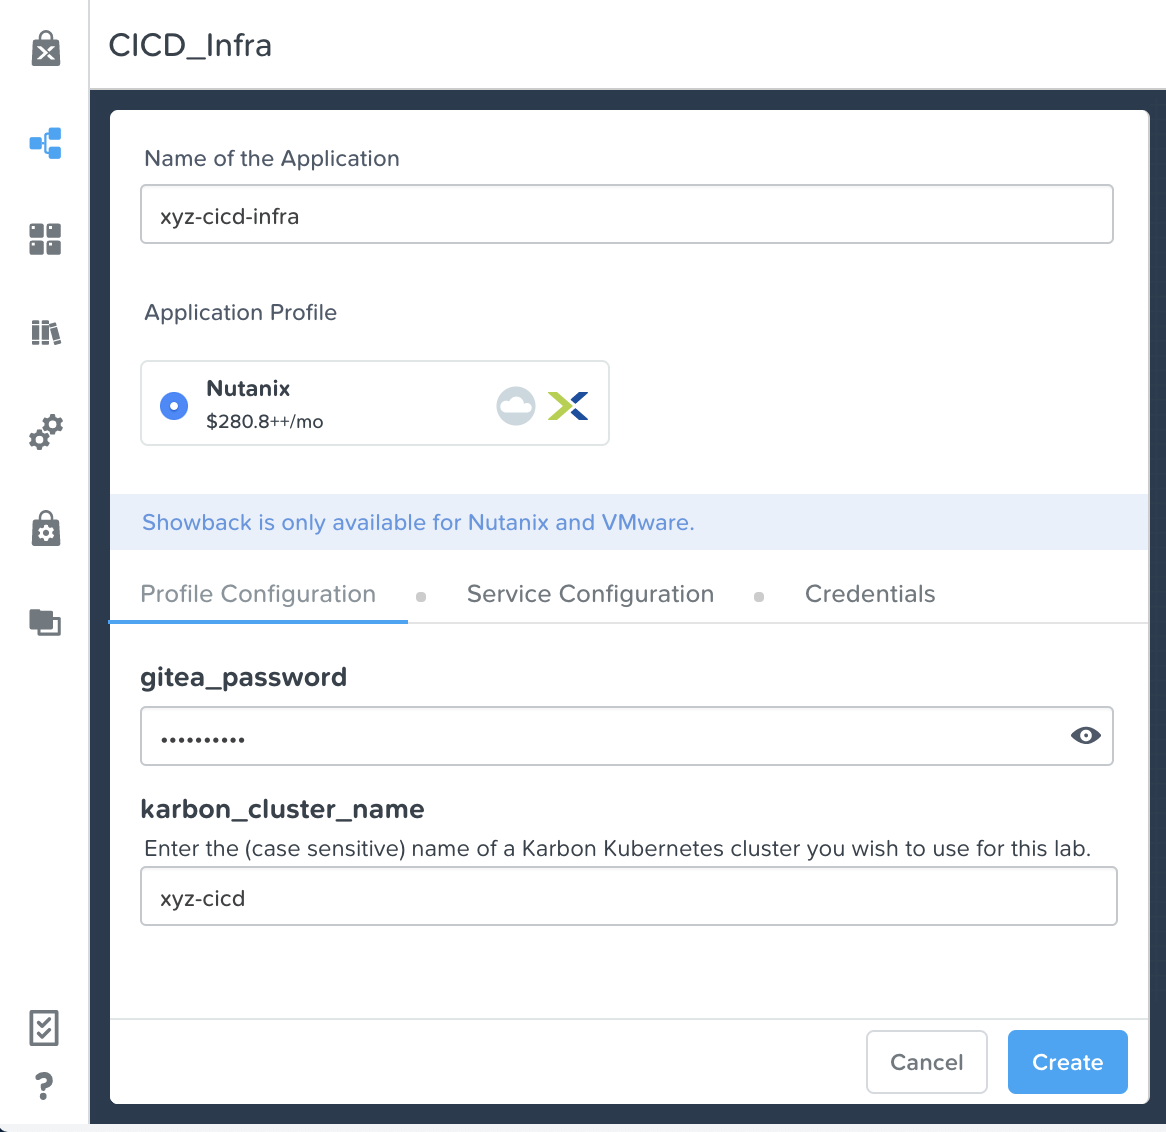
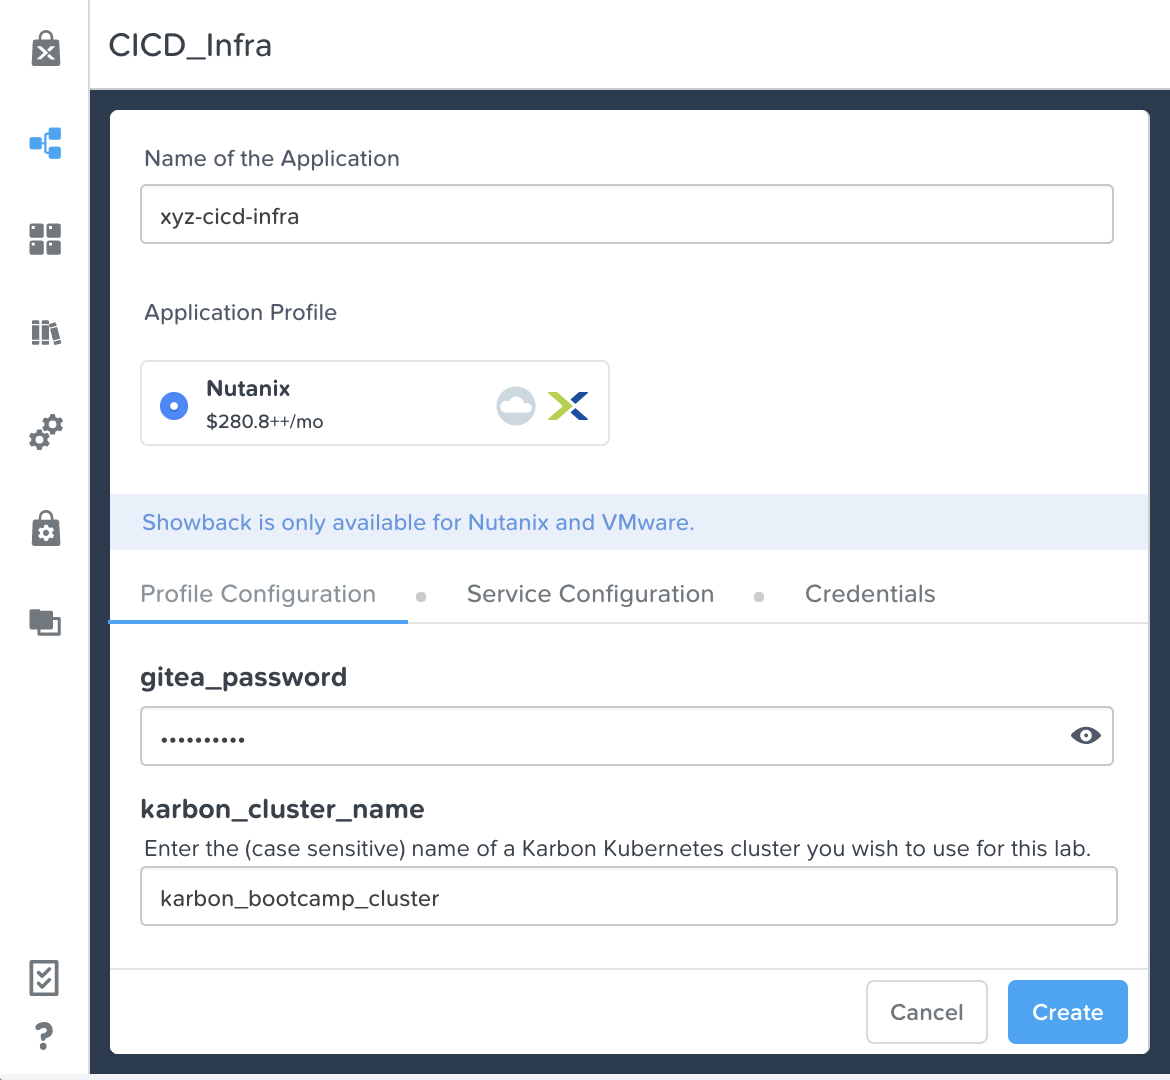
Moved wording and image to pre-staged Karbon cluster

diff --git a/calm_karbon_cicd/calm_karbon_cicd.rst b/calm_karbon_cicd/calm_karbon_cicd.rst
@@ -26,7 +26,7 @@ Pre-requisites
 
 This lab requires:
 
-- a **running Nutanix Karbon Kubernetes cluster**.  When the Calm blueprint is launched in the next step, a runtime variable will prompt you for the Karbon Kubernetes cluster name.  If you do not have a cluster already deployed, please go do that and then return to this lab.
+- a **running Nutanix Karbon Kubernetes cluster**.  When the Calm blueprint is launched in the next step, a runtime variable will prompt you for the Karbon Kubernetes cluster name.  If this bootcamp environment was staged, then use the default value of **karbon_bootcamp_cluster**.  Otherwise, please specify the name of an *existing* Karbon Kubernetes cluster.
 - a **DockerHub account**.  If you do not already have one, go ahead and sign up for an account_ (it's free).
 
 .. _account: https://hub.docker.com/
@@ -56,7 +56,7 @@ Building a CI/CD pipeline generally involves connecting a large number of dispar
 
    - **Name of the Application** - *initials*-cicd-infra
    - **gitea_password** - Any password desired, which will be set as the Gitea admin user password
-   - **karbon_cluster_name** - The name of the Karbon cluster to use for this lab (it **must** already be depoyed)
+   - **karbon_cluster_name** - The name of the Karbon cluster to use for this lab (it **must** already be depoyed).  If the cluster was staged, leave the default of **karbon_bootcamp_cluster**.
 
    .. figure:: images/03_bp_launch_2.png
        :align: center
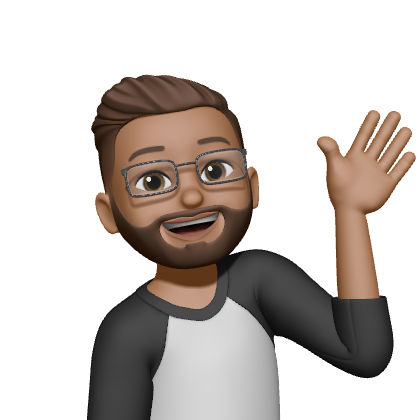
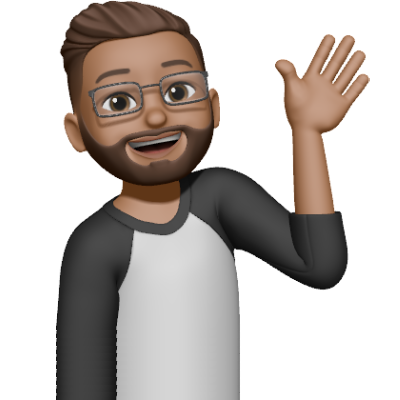
fixed overflow of memoji

diff --git a/src/components/title.jsx b/src/components/title.jsx
@@ -12,18 +12,16 @@ function title(){
             <img className="top-camera" src={cam} alt="camera" height="150px" width="150px" />
             <img className="top-plane" src={plane} alt="aeroplane" height="150px" width="200px" />
             <div className="row flex-lg-row-reverse align-items-center g-5 pt-5">
-              <div className="col-10 col-sm-8 col-lg-6">
-                <img src={memoji} className="d-block mx-lg-auto img-fluid meme" alt="Memoji" height="700px" loading="lazy" />
+              <div className="col-lg-8 overflow-hidden memoji">
+                <img src={memoji} className="d-block mx-lg-auto img-fluid position-relative meme" alt="Memoji" height="700px" loading="lazy" />
               </div>
-              <div className="col-lg-6">
-                <h1 className="display-3 fw-bold text-body-emphasis lh-1 mb-4 typewriter">Hello!</h1>
+              <div className="col-lg-4">
+                <h1 className="display-1 fw-bold text-body-emphasis mb-4 typewriter">Hello!</h1>
                 <p className="lead" id="title-name">This is Abhineet Saha</p>
                 <p className="lead" id="title-name">An 18 year old programmer</p>
-                <div className="d-grid gap-2 d-md-flex justify-content-md-start">
                 </div>
               </div>
             </div>
-          </div>
     </section>
     )
 }

diff --git a/src/components/CSS/title.css b/src/components/CSS/title.css
@@ -26,21 +26,25 @@
 }
 
 #title{
-    height: 68.8vh;
+    height: 65.8vh;
     padding-top: 177px;
+    overflow: hidden;
 }
 
+.meme{
+    margin-top: 40px;
+}
 .top-camera {
     position: absolute;
     right: 300px;
     top: 140px;
     overflow-clip-margin: content-box;
-    overflow: clip;
+    overflow: hidden;
 }
 .top-plane{
     position: absolute;
     right: 700px;
     top: 140px;
     overflow-clip-margin: content-box;
-    overflow: clip;
+    overflow: hidden;
 }

diff --git a/src/components/navbar.jsx b/src/components/navbar.jsx
@@ -13,7 +13,7 @@ function navbar(){
           <ul>
             <li><a href="#">Home</a></li>
             <li><a href="#me">About</a></li>
-            <li><a href="#experience">Skills</a></li>
+            <li><a href="#skills">Skills</a></li>
             <li><a href="#contact">Contacts</a></li>
           </ul>
         </nav>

----------------------------------------

• TASK STATEMENT
The number of lines in the data that contain the word "meme" is all that should be stated.

• EXERCISE ANSWER
3